July 1, 2009

The Mine and the Well, by Gin Phillips

This is Gin Phillips first novel, and if this book is any indication of how well written her future novels will be, I most certainly look forward to them.

"After she threw the baby in, nobody believed me for the longest time. But I kept hearing that splash."

Thus begins the The Mine and the Well, a novel set in the small Alabama mining town of Carbon Hills during the Depression. It follows the lives of the Moore family...nine-year-old Tess, her older sister Virgie, her younger brother Jack, and their parents, Albert and Leta...and what happens to them after Tess witnesses a woman tossing a baby into their well.

To the sisters, it's a mystery that needs to be solved. They go about town (population about 3,000) looking for a woman they consider crazy enough to throw her own child in a well. As they see life around them, from the woman who feeds her 10 children with scraps of food, to the children that have to work their parents cotton fields, they begin to see how good they have it in life. For the first time, they begin to feel compassion towards their fellow townspeople, and even begin to understand what would drive a woman to do such a thing.

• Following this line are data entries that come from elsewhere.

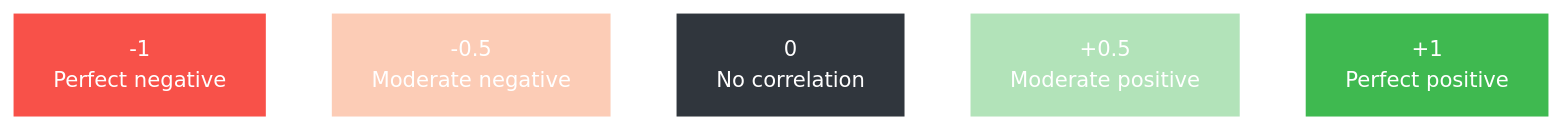
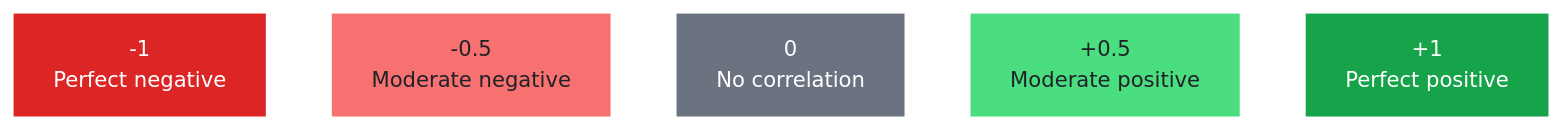
Before and after one commit to ashababnoor/cheatsheets: the second of 4 diagrams in _cheatsheets/probability-and-statistics.md, drawn with Mermaid (forest theme). The commit also changed other lines of this file, not shown here.

Commit message:
style: update color schemes for diagrams in probability and statistics cheatsheet

````diff
--- a/_cheatsheets/probability-and-statistics.md
+++ b/_cheatsheets/probability-and-statistics.md
@@ -118,9 +118,9 @@
 ```mermaid
 graph LR
     N1["-1<br/>Perfect negative"] ~~~ N5["-0.5<br/>Moderate negative"] ~~~ Z["0<br/>No correlation"] ~~~ P5["+0.5<br/>Moderate positive"] ~~~ P1["+1<br/>Perfect positive"]
-    style N1 fill:#f85149,color:#fff,stroke:none
-    style N5 fill:#f8814966,color:#fff,stroke:none
-    style Z fill:#30363d,color:#fff,stroke:none
-    style P5 fill:#3fb95066,color:#fff,stroke:none
-    style P1 fill:#3fb950,color:#fff,stroke:none
+    style N1 fill:#dc2626,color:#fff,stroke:none
+    style N5 fill:#f87171,color:#1f2328,stroke:none
+    style Z fill:#6b7280,color:#fff,stroke:none
+    style P5 fill:#4ade80,color:#1f2328,stroke:none
+    style P1 fill:#16a34a,color:#fff,stroke:none
 ```
````
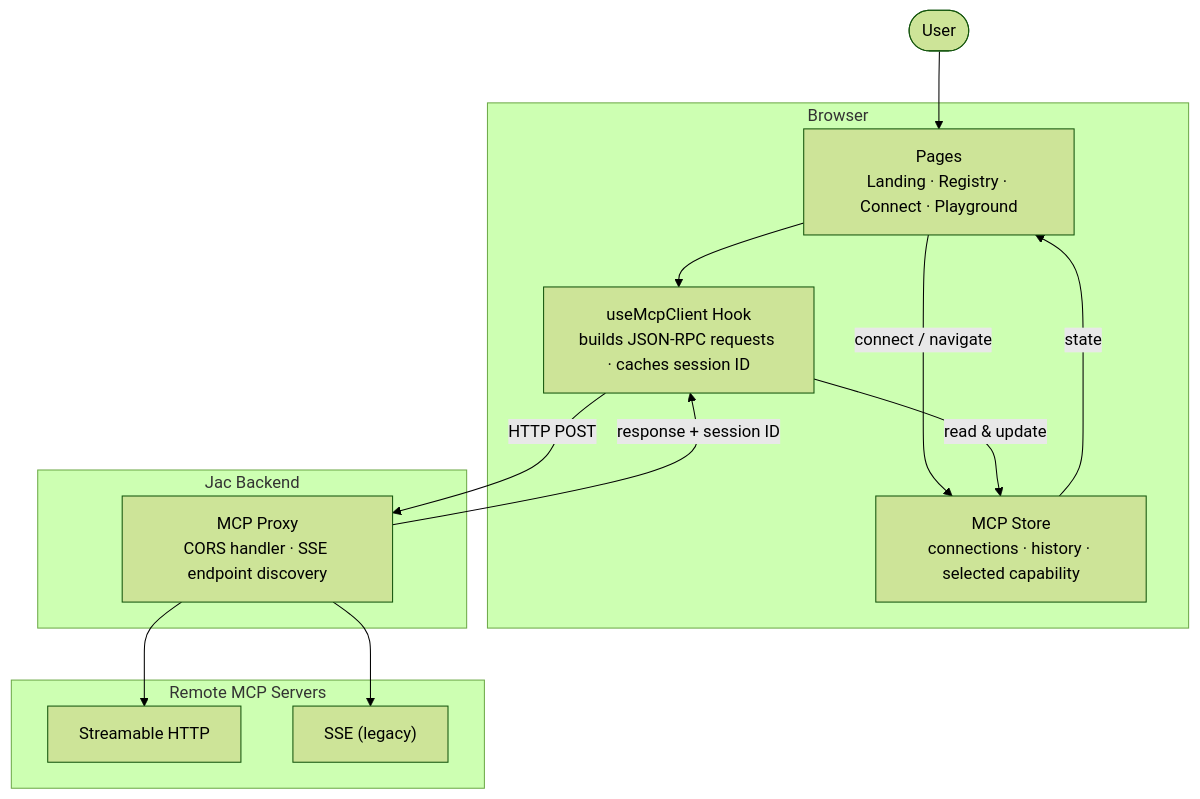
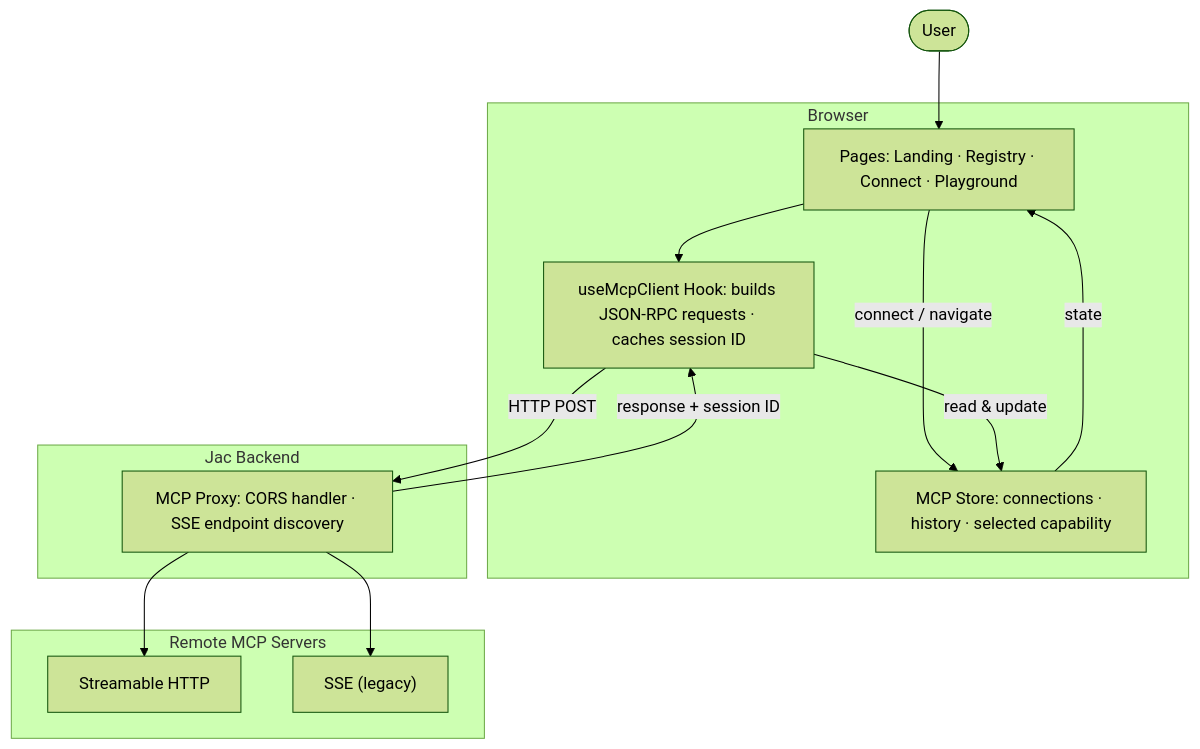
One commit to SahanUday/ProtoMCP changed the diagram in README.md. Above: the diagram before and after it, drawn with Mermaid (forest theme).

````diff
--- a/README.md
+++ b/README.md
@@ -131,29 +131,29 @@
 ```mermaid
 graph TB
     User(["User"])
 
     subgraph Browser["Browser"]
-        Pages["Pages\nLanding · Registry · Connect · Playground"]
-        Store["MCP Store\nconnections · history · selected capability"]
-        Hook["useMcpClient Hook\nbuilds JSON-RPC requests · caches session ID"]
+        Pages["Pages: Landing · Registry · Connect · Playground"]
+        Store["MCP Store: connections · history · selected capability"]
+        Hook["useMcpClient Hook: builds JSON-RPC requests · caches session ID"]
     end
 
     subgraph Backend["Jac Backend"]
-        Proxy["MCP Proxy\nCORS handler · SSE endpoint discovery"]
+        Proxy["MCP Proxy: CORS handler · SSE endpoint discovery"]
     end
 
     subgraph MCP["Remote MCP Servers"]
         HTTP["Streamable HTTP"]
         SSE["SSE (legacy)"]
     end
 
     User --> Pages
     Pages -->|"connect / navigate"| Store
     Store -->|"state"| Pages
     Pages --> Hook
     Hook -->|"read & update"| Store
     Hook -->|"HTTP POST"| Proxy
     Proxy --> HTTP
     Proxy --> SSE
     Proxy -->|"response + session ID"| Hook
 ```
````
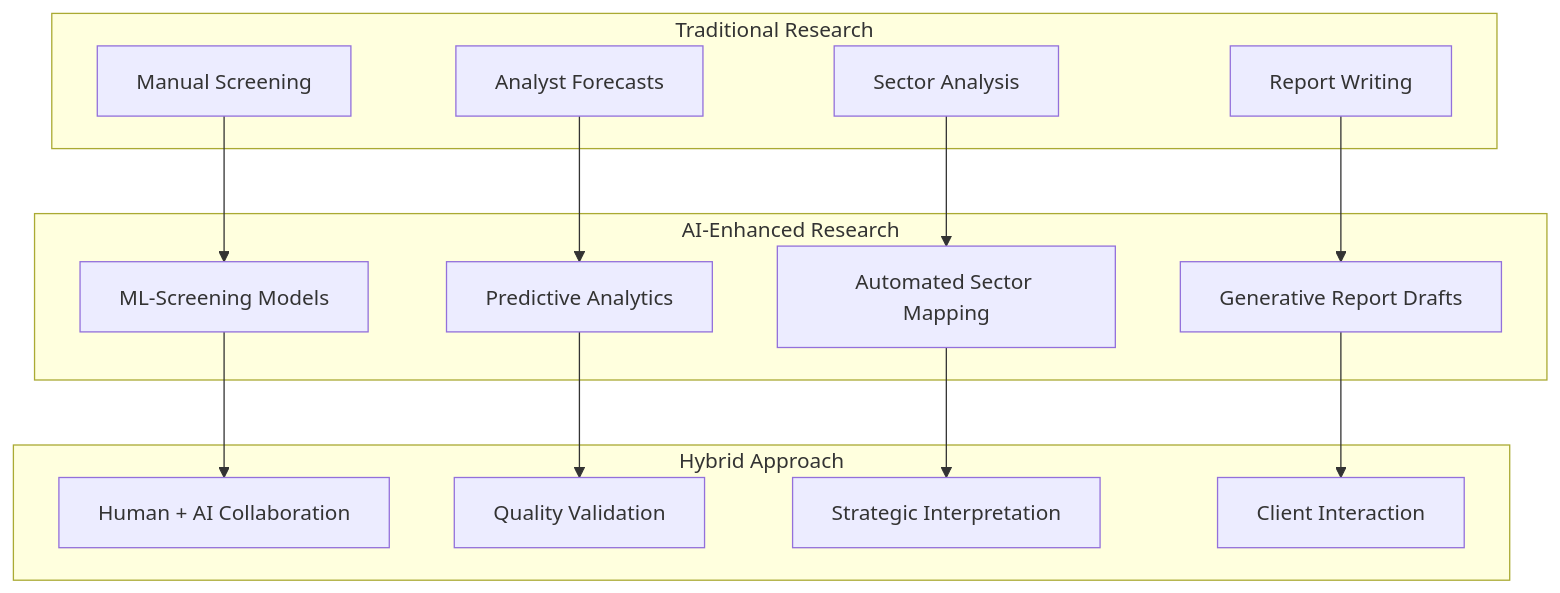
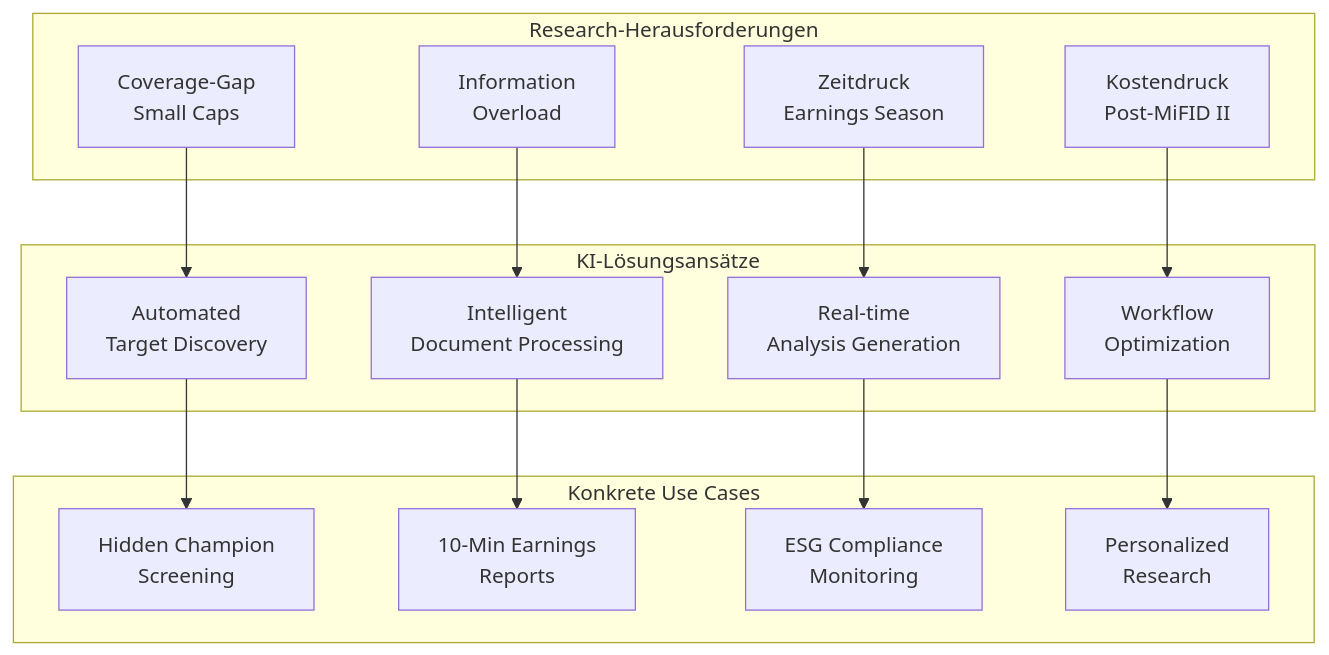
The ninth of 15 diagrams in 06d_Research_Market_Analysis.md (ProfDrT/investment-bank), drawn with Mermaid before and after one commit. The commit also changed other lines of this file, not shown here.

First line of the commit message:
refactor: restructure AI research section with problem-solution framework

````diff
--- a/06d_Research_Market_Analysis.md
+++ b/06d_Research_Market_Analysis.md
@@ -485,32 +489,28 @@
 ```mermaid
-flowchart TB
-  subgraph "Traditional Research"
-    A["Manual Screening"]
-    B["Analyst Forecasts"] 
-    C["Sector Analysis"]
-    D["Report Writing"]
+flowchart TD
+  subgraph "Research-Herausforderungen"
+    A["Coverage-Gap<br/>Small Caps"]
+    B["Information<br/>Overload"]
+    C["Zeitdruck<br/>Earnings Season"]
+    D["Kostendruck<br/>Post-MiFID II"]
   end
   
-  subgraph "AI-Enhanced Research"
-    E["ML-Screening Models"]
-    F["Predictive Analytics"]
-    G["Automated Sector Mapping"]
-    H["Generative Report Drafts"]
+  subgraph "KI-Lösungsansätze"
+    E["Automated<br/>Target Discovery"]
+    F["Intelligent<br/>Document Processing"]
+    G["Real-time<br/>Analysis Generation"]
+    H["Workflow<br/>Optimization"]
   end
   
-  subgraph "Hybrid Approach"
-    I["Human + AI Collaboration"]
-    J["Quality Validation"]
-    K["Strategic Interpretation"]
-    L["Client Interaction"]
+  subgraph "Konkrete Use Cases"
+    I["Hidden Champion<br/>Screening"]
+    J["10-Min Earnings<br/>Reports"]
+    K["ESG Compliance<br/>Monitoring"]
+    L["Personalized<br/>Research"]
   end
   
-  A --> E
-  B --> F
-  C --> G
-  D --> H
-  E --> I
-  F --> J
-  G --> K
-  H --> L
+  A --> E --> I
+  B --> F --> J
+  C --> G --> K
+  D --> H --> L
 ```
````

To their parents, it's just another reminder of how rough life is sometimes in their small town. Albert works in the mines in order to provide for his family, and he's troubled by what is happening in their town around them. Men are losing their jobs, families are going without food, and the black miners he works with are being discriminated against. Leta does what she can with the little food they have, even if it means taking from her own plate, or pretending to have eaten earlier.

The book is narrated by each character, though it is Tess that you learn the most about. However, even though she is the "main character", her voice does not stand out from any of the others. They are all well-developed, and by the end you feel as though you were standing there beside them as they talked and shared their views of the world with you.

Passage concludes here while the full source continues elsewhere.